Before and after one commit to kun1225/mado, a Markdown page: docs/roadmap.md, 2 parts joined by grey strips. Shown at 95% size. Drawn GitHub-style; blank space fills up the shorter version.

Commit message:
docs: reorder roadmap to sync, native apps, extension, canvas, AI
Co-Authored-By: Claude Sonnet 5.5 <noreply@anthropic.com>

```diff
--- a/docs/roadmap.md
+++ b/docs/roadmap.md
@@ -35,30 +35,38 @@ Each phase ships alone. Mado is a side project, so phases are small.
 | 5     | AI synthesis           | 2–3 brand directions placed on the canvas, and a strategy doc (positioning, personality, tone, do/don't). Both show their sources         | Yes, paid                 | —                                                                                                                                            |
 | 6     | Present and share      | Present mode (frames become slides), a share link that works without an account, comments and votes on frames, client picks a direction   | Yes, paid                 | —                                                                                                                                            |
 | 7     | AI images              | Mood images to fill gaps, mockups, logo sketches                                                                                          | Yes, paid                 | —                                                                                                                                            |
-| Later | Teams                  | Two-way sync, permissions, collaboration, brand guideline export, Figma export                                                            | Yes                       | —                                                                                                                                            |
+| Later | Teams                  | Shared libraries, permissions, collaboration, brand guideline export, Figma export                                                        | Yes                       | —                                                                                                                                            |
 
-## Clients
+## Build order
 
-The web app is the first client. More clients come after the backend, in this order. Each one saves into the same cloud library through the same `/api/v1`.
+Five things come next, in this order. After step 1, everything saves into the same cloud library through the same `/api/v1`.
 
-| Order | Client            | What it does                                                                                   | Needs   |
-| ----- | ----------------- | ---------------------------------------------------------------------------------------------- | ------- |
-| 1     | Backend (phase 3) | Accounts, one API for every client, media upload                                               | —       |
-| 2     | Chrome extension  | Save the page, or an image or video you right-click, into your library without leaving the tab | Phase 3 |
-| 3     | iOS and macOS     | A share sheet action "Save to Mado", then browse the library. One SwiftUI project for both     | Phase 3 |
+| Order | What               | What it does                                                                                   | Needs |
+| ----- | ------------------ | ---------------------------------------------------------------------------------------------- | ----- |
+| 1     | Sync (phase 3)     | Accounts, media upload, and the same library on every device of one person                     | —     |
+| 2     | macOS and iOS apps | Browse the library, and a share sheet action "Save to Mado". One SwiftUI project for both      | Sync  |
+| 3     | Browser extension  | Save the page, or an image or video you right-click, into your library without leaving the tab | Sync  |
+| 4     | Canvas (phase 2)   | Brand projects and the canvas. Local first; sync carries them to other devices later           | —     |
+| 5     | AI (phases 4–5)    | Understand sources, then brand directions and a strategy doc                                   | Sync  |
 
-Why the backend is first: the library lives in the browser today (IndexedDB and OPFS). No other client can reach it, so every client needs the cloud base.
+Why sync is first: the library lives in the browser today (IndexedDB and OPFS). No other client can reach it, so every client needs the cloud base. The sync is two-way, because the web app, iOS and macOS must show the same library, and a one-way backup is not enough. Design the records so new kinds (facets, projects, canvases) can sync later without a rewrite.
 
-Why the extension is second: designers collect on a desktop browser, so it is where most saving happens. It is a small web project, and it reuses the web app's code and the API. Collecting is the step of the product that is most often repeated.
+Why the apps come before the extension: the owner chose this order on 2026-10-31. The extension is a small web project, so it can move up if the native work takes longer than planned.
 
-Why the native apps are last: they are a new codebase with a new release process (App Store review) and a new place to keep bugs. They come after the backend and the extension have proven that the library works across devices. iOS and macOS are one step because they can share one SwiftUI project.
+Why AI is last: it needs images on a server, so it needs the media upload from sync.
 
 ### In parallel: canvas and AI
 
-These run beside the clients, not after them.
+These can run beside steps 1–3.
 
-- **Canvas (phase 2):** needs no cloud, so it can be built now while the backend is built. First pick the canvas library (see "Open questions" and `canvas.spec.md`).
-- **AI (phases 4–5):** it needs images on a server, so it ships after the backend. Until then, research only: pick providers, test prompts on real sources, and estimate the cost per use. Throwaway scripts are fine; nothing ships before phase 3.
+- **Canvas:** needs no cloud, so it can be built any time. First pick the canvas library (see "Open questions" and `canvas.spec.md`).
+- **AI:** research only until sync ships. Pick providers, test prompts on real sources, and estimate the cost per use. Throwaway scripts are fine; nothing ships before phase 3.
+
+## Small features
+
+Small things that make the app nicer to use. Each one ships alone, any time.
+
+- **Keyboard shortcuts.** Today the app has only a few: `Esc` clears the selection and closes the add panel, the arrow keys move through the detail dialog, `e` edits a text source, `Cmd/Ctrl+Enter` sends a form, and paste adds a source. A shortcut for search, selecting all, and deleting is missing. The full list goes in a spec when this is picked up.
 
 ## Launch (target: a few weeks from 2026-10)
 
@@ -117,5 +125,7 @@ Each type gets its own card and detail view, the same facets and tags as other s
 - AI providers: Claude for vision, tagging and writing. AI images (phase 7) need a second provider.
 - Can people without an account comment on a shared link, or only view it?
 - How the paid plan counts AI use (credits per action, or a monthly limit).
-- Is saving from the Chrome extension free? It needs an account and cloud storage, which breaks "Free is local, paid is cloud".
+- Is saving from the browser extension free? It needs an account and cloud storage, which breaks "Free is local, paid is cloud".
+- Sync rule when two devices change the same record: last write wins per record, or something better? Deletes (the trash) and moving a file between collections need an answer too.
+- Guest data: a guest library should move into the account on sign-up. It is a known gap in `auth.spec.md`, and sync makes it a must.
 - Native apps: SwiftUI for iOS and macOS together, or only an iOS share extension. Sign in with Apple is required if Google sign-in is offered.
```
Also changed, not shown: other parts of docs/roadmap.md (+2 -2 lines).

________________________________________

Task to carry out:
Give the data again in full, keeping every line as it was.

Task result:
Before and after one commit to kun1225/mado, a Markdown page: docs/roadmap.md, 2 parts joined by grey strips. Shown at 95% size. Drawn GitHub-style; blank space fills up the shorter version.

Commit message:
docs: reorder roadmap to sync, native apps, extension, canvas, AI
Co-Authored-By: Claude Sonnet 5.5 <noreply@anthropic.com>

```diff
--- a/docs/roadmap.md
+++ b/docs/roadmap.md
@@ -35,30 +35,38 @@ Each phase ships alone. Mado is a side project, so phases are small.
 | 5     | AI synthesis           | 2–3 brand directions placed on the canvas, and a strategy doc (positioning, personality, tone, do/don't). Both show their sources         | Yes, paid                 | —                                                                                                                                            |
 | 6     | Present and share      | Present mode (frames become slides), a share link that works without an account, comments and votes on frames, client picks a direction   | Yes, paid                 | —                                                                                                                                            |
 | 7     | AI images              | Mood images to fill gaps, mockups, logo sketches                                                                                          | Yes, paid                 | —                                                                                                                                            |
-| Later | Teams                  | Two-way sync, permissions, collaboration, brand guideline export, Figma export                                                            | Yes                       | —                                                                                                                                            |
+| Later | Teams                  | Shared libraries, permissions, collaboration, brand guideline export, Figma export                                                        | Yes                       | —                                                                                                                                            |
 
-## Clients
+## Build order
 
-The web app is the first client. More clients come after the backend, in this order. Each one saves into the same cloud library through the same `/api/v1`.
+Five things come next, in this order. After step 1, everything saves into the same cloud library through the same `/api/v1`.
 
-| Order | Client            | What it does                                                                                   | Needs   |
-| ----- | ----------------- | ---------------------------------------------------------------------------------------------- | ------- |
-| 1     | Backend (phase 3) | Accounts, one API for every client, media upload                                               | —       |
-| 2     | Chrome extension  | Save the page, or an image or video you right-click, into your library without leaving the tab | Phase 3 |
-| 3     | iOS and macOS     | A share sheet action "Save to Mado", then browse the library. One SwiftUI project for both     | Phase 3 |
+| Order | What               | What it does                                                                                   | Needs |
+| ----- | ------------------ | ---------------------------------------------------------------------------------------------- | ----- |
+| 1     | Sync (phase 3)     | Accounts, media upload, and the same library on every device of one person                     | —     |
+| 2     | macOS and iOS apps | Browse the library, and a share sheet action "Save to Mado". One SwiftUI project for both      | Sync  |
+| 3     | Browser extension  | Save the page, or an image or video you right-click, into your library without leaving the tab | Sync  |
+| 4     | Canvas (phase 2)   | Brand projects and the canvas. Local first; sync carries them to other devices later           | —     |
+| 5     | AI (phases 4–5)    | Understand sources, then brand directions and a strategy doc                                   | Sync  |
 
-Why the backend is first: the library lives in the browser today (IndexedDB and OPFS). No other client can reach it, so every client needs the cloud base.
+Why sync is first: the library lives in the browser today (IndexedDB and OPFS). No other client can reach it, so every client needs the cloud base. The sync is two-way, because the web app, iOS and macOS must show the same library, and a one-way backup is not enough. Design the records so new kinds (facets, projects, canvases) can sync later without a rewrite.
 
-Why the extension is second: designers collect on a desktop browser, so it is where most saving happens. It is a small web project, and it reuses the web app's code and the API. Collecting is the step of the product that is most often repeated.
+Why the apps come before the extension: the owner chose this order on 2026-10-31. The extension is a small web project, so it can move up if the native work takes longer than planned.
 
-Why the native apps are last: they are a new codebase with a new release process (App Store review) and a new place to keep bugs. They come after the backend and the extension have proven that the library works across devices. iOS and macOS are one step because they can share one SwiftUI project.
+Why AI is last: it needs images on a server, so it needs the media upload from sync.
 
 ### In parallel: canvas and AI
 
-These run beside the clients, not after them.
+These can run beside steps 1–3.
 
-- **Canvas (phase 2):** needs no cloud, so it can be built now while the backend is built. First pick the canvas library (see "Open questions" and `canvas.spec.md`).
-- **AI (phases 4–5):** it needs images on a server, so it ships after the backend. Until then, research only: pick providers, test prompts on real sources, and estimate the cost per use. Throwaway scripts are fine; nothing ships before phase 3.
+- **Canvas:** needs no cloud, so it can be built any time. First pick the canvas library (see "Open questions" and `canvas.spec.md`).
+- **AI:** research only until sync ships. Pick providers, test prompts on real sources, and estimate the cost per use. Throwaway scripts are fine; nothing ships before phase 3.
+
+## Small features
+
+Small things that make the app nicer to use. Each one ships alone, any time.
+
+- **Keyboard shortcuts.** Today the app has only a few: `Esc` clears the selection and closes the add panel, the arrow keys move through the detail dialog, `e` edits a text source, `Cmd/Ctrl+Enter` sends a form, and paste adds a source. A shortcut for search, selecting all, and deleting is missing. The full list goes in a spec when this is picked up.
 
 ## Launch (target: a few weeks from 2026-10)
 
@@ -117,5 +125,7 @@ Each type gets its own card and detail view, the same facets and tags as other s
 - AI providers: Claude for vision, tagging and writing. AI images (phase 7) need a second provider.
 - Can people without an account comment on a shared link, or only view it?
 - How the paid plan counts AI use (credits per action, or a monthly limit).
-- Is saving from the Chrome extension free? It needs an account and cloud storage, which breaks "Free is local, paid is cloud".
+- Is saving from the browser extension free? It needs an account and cloud storage, which breaks "Free is local, paid is cloud".
+- Sync rule when two devices change the same record: last write wins per record, or something better? Deletes (the trash) and moving a file between collections need an answer too.
+- Guest data: a guest library should move into the account on sign-up. It is a known gap in `auth.spec.md`, and sync makes it a must.
 - Native apps: SwiftUI for iOS and macOS together, or only an iOS share extension. Sign in with Apple is required if Google sign-in is offered.
```
Also changed, not shown: other parts of docs/roadmap.md (+2 -2 lines).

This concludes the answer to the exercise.